NFL Style League
This type of league is based off of your favorite sport, whether it’s football, basketball, hockey, etc. The players are divided up into divisions, they play the other players in their division and the winners of the divisions play each other in a playoff to determine a champion. This is an easy concept for most people to grasp as many are familiar with some type of professional/college team sport. It gives players the stability of knowing who they are going to play in the coming weeks and when the season will actually end. One of the downsides is also the strict schedule as sometimes life gets in the way and it can be difficult for people to coordinate a game. This can lead to frustration with the players and the league and will sometimes be the downfall of the league itself.
A Narrative League is basically one that tells a story while, at the same time, tries to retain its competitive edge. It can sometimes be a welcome break from just a pure competitive environment and may even allow you to try to use units or armies you haven’t used in a while. It can be very fun telling a connected story while playing your games and helps scratch that itch some players have of doing a narrative campaign. There are many different ways of running a Narrative League and is up to the organizer. Some issues that I have experienced, are similar to the ladder league in that you may end up playing against the same players, or armies. This is especially true if using a map for the league. If the organizer is able to balance the story with the schedule of games, however, this type of league can be very fun.
Escalation Leagues are mainly for those that want to build a new army or are just starting out in 40K. It is really meant to ease those players both into the game itself and into a competitive setting. As players begin to build and play with their armies, they begin to learn the rules of the game and how their units work and interact. Many times organizers will also include some type of narrative element in the game but it is not required. This type of format is also a good palette cleanser for those that may want to take a break from the more competitive side and also to help mentor those just starting out,
Pod System League
This type of league seems to be picking up steam. Ideally you would have about 26 players to start. they are placed in 2 “pods” of 8, based on skill or just random, and play X amount of games against people in their pod. After the season is over the bottom 2(for example) will drop a pod, while the top 2 (for example), will move up a pod.

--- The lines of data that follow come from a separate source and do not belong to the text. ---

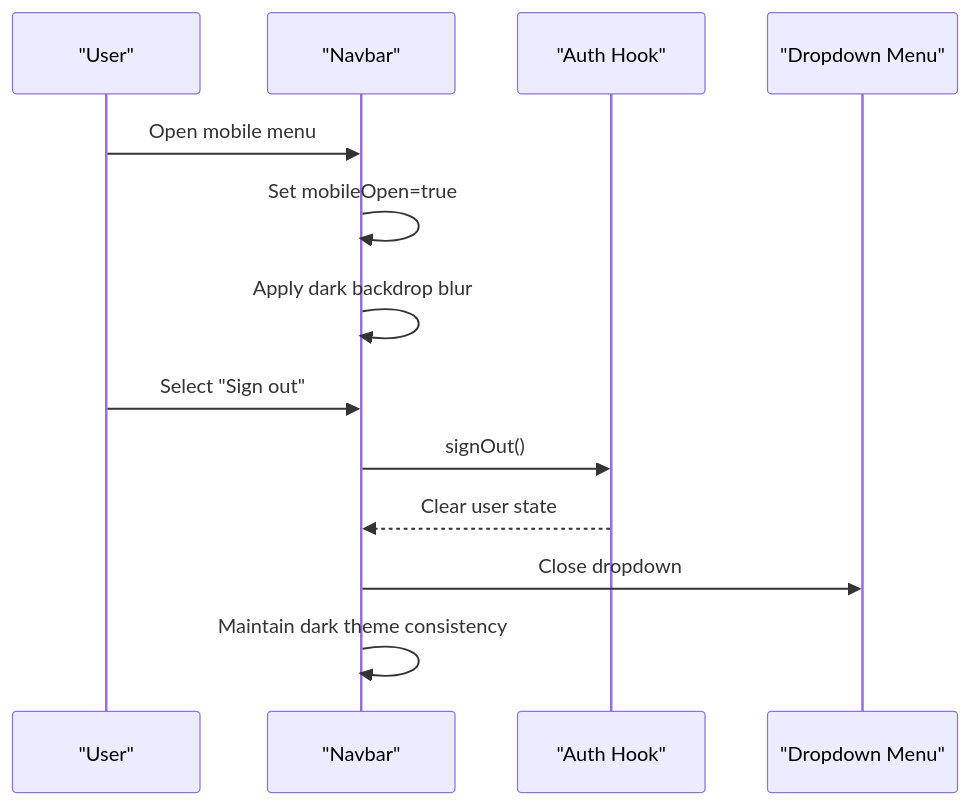
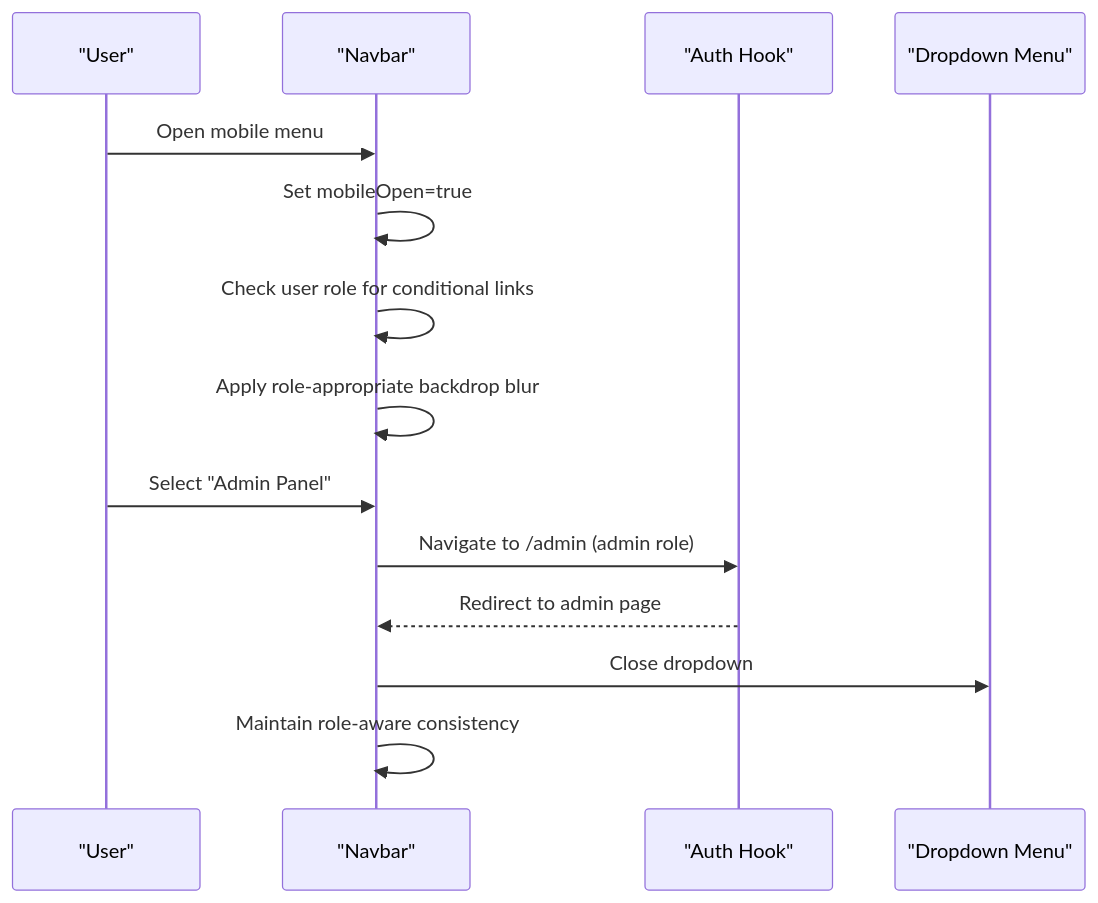
One commit to alikizang/datafrica changed the third of 8 diagrams in .qoder/repowiki/en/content/UI Components/Layout Components.md. Above: the diagram before and after it, drawn with Mermaid. The commit also changed other lines of this file and 21 other files, not shown here.

````diff
--- a/.qoder/repowiki/en/content/UI Components/Layout Components.md
+++ b/.qoder/repowiki/en/content/UI Components/Layout Components.md
@@ -173,15 +194,16 @@
 ```mermaid
 sequenceDiagram
 participant U as "User"
 participant NB as "Navbar"
 participant AU as "Auth Hook"
 participant DD as "Dropdown Menu"
 U->>NB : Open mobile menu
 NB->>NB : Set mobileOpen=true
-NB->>NB : Apply dark backdrop blur
-U->>NB : Select "Sign out"
-NB->>AU : signOut()
-AU-->>NB : Clear user state
+NB->>NB : Check user role for conditional links
+NB->>NB : Apply role-appropriate backdrop blur
+U->>NB : Select "Admin Panel"
+NB->>AU : Navigate to /admin (admin role)
+AU-->>NB : Redirect to admin page
 NB->>DD : Close dropdown
-NB->>NB : Maintain dark theme consistency
+NB->>NB : Maintain role-aware consistency
 ```
````
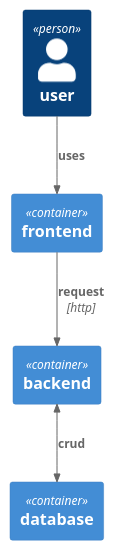
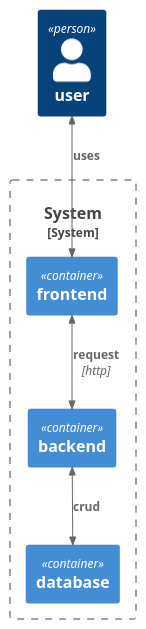
Before and after one commit to murat/drone-ci-arch-repo-test: the diagram in test.puml, drawn with PlantUML. The commit also changed 1 other file, not shown here.

Commit message:
add boundary and gitignore

```diff
--- a/test.puml
+++ b/test.puml
@@ -1,14 +1,16 @@
 @startuml test
 
 !include https://raw.githubusercontent.com/plantuml-stdlib/C4-PlantUML/master/C4_Container.puml
 
 Person(user, "user", "")
-Container(fe, "frontend", "")
-Container(be, "backend", "")
-Container(db, "database", "")
+System_Boundary(system, "System", "") {
+    Container(fe, "frontend", "")
+    Container(be, "backend", "")
+    Container(db, "database", "")
+}
 
-Rel(user, fe, "uses")
-Rel(fe, be, "request", "http")
+BiRel(user, fe, "uses")
+BiRel(fe, be, "request", "http")
 BiRel(be, db, "crud")
 
 @enduml
```
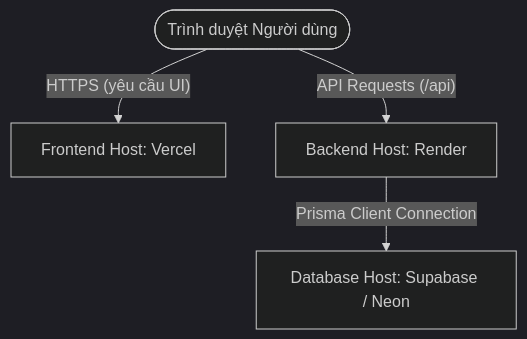
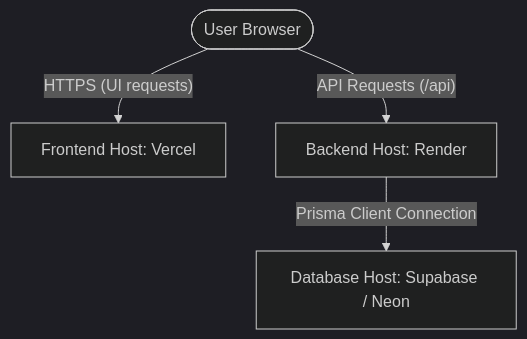
Before and after one commit to quocanhDev99/release_flow_platform: the diagram in docs/07-deployment.md, drawn with Mermaid (dark theme). The commit also changed other lines of this file and 39 other files, not shown here.

````diff
--- a/docs/07-deployment.md
+++ b/docs/07-deployment.md
@@ -9,11 +9,11 @@
 ```mermaid
 flowchart TD
-    Client([Trình duyệt Người dùng])
+    Client([User Browser])
     Vercel[Frontend Host: Vercel]
     Render[Backend Host: Render]
     Supabase[Database Host: Supabase / Neon]
 
-    Client -- HTTPS (yêu cầu UI) --> Vercel
+    Client -- HTTPS (UI requests) --> Vercel
     Client -- API Requests (/api) --> Render
     Render -- Prisma Client Connection --> Supabase
 ```
````
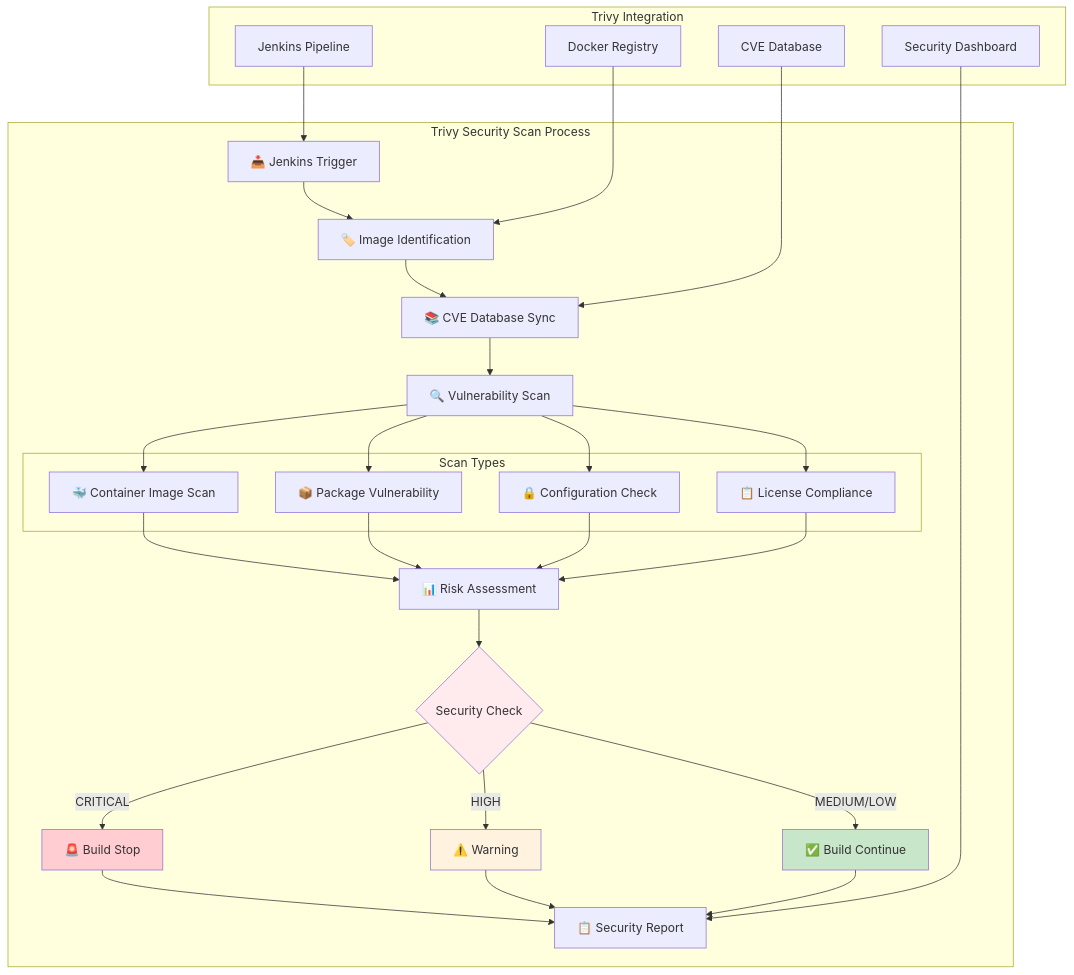
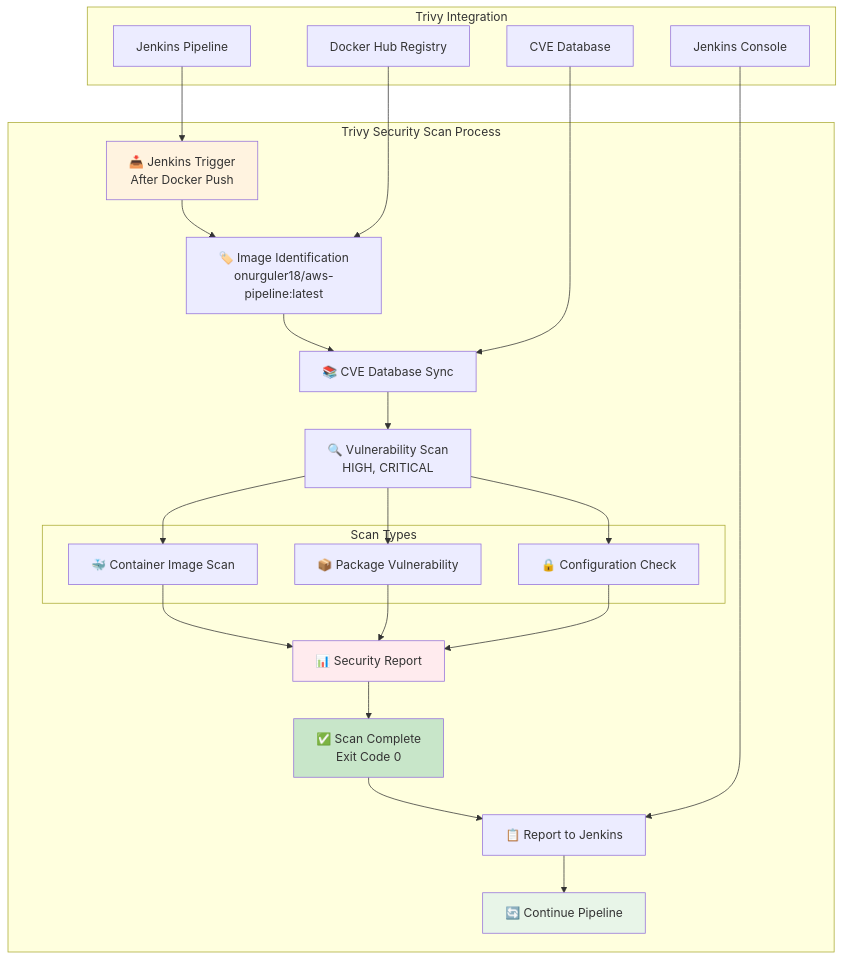
One commit to onurglr/aws-pipeline changed the fifth of 9 diagrams in detailed-devops-diagrams.md. Above: the diagram before and after it, drawn with Mermaid. The commit also changed other lines of this file and 1 other file, not shown here.

````diff
--- a/detailed-devops-diagrams.md
+++ b/detailed-devops-diagrams.md
@@ -186,46 +181,38 @@
 ```mermaid
 graph TB
     subgraph "Trivy Security Scan Process"
-        A[📥 Jenkins Trigger] --> B[🏷️ Image Identification]
+        A[📥 Jenkins Trigger<br/>After Docker Push] --> B[🏷️ Image Identification<br/>onurguler18/aws-pipeline:latest]
         B --> C[📚 CVE Database Sync]
-        C --> D[🔍 Vulnerability Scan]
+        C --> D[🔍 Vulnerability Scan<br/>HIGH, CRITICAL]
         
         subgraph "Scan Types"
             D1[🐳 Container Image Scan]
             D2[📦 Package Vulnerability]
             D3[🔒 Configuration Check]
-            D4[📋 License Compliance]
         end
         
         D --> D1
         D --> D2
         D --> D3
-        D --> D4
         
-        D1 --> E[📊 Risk Assessment]
+        D1 --> E[📊 Security Report]
         D2 --> E
         D3 --> E
-        D4 --> E
         
-        E --> F{Security Check}
-        F -->|CRITICAL| G[🚨 Build Stop]
-        F -->|HIGH| H[⚠️ Warning]
-        F -->|MEDIUM/LOW| I[✅ Build Continue]
-        
-        G --> J[📋 Security Report]
-        H --> J
-        I --> J
+        E --> F[✅ Scan Complete<br/>Exit Code 0]
+        F --> G[📋 Report to Jenkins]
+        G --> H[🔄 Continue Pipeline]
     end
     
     subgraph "Trivy Integration"
-        K[Jenkins Pipeline] --> A
-        L[Docker Registry] --> B
-        M[CVE Database] --> C
-        N[Security Dashboard] --> J
+        I[Jenkins Pipeline] --> A
+        J[Docker Hub Registry] --> B
+        K[CVE Database] --> C
+        L[Jenkins Console] --> G
     end
     
-    style F fill:#ffebee
-    style G fill:#ffcdd2
-    style H fill:#fff3e0
-    style I fill:#c8e6c9
+    style A fill:#fff3e0
+    style E fill:#ffebee
+    style F fill:#c8e6c9
+    style H fill:#e8f5e8
 ```
````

Because the pods are based on how people perform during the previous season, you don’t have top players only trying to play against the newer and less experienced players. This also allows new people to the competitive scene to get their feet wet by coming into the league at the bottom pod with other players of, hopefully, the same caliber. Some downsides, however, is that your need a good number of players to start it up, and there can be issues with players not finishing all their games. For an example you can see our local league HERE.
~That’s all for this week. I hope this was helpful and have giving you ideas about starting your own league. Let me know what you think, and your experiences in a league, in the comments!